- Opening Delimiter -

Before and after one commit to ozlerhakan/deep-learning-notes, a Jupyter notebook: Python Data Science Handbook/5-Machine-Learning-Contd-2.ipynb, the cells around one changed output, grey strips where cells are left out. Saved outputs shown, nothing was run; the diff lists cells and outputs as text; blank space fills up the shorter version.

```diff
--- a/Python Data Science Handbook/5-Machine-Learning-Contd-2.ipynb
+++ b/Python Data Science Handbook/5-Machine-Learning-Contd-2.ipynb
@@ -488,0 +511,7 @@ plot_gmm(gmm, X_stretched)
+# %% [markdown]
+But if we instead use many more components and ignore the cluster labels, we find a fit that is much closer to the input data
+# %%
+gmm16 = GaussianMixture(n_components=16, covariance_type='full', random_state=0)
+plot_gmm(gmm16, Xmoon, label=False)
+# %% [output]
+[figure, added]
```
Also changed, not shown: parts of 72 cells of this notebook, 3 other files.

- Closing Delimiter -

▶ _Aim of the exercise_: Repeat the whole listing, keeping every word exactly as it is.

▶ _Task result_:
Before and after one commit to ozlerhakan/deep-learning-notes, a Jupyter notebook: Python Data Science Handbook/5-Machine-Learning-Contd-2.ipynb, the cells around one changed output, grey strips where cells are left out. Saved outputs shown, nothing was run; the diff lists cells and outputs as text; blank space fills up the shorter version.

```diff
--- a/Python Data Science Handbook/5-Machine-Learning-Contd-2.ipynb
+++ b/Python Data Science Handbook/5-Machine-Learning-Contd-2.ipynb
@@ -488,0 +511,7 @@ plot_gmm(gmm, X_stretched)
+# %% [markdown]
+But if we instead use many more components and ignore the cluster labels, we find a fit that is much closer to the input data
+# %%
+gmm16 = GaussianMixture(n_components=16, covariance_type='full', random_state=0)
+plot_gmm(gmm16, Xmoon, label=False)
+# %% [output]
+[figure, added]
```
Also changed, not shown: parts of 72 cells of this notebook, 3 other files.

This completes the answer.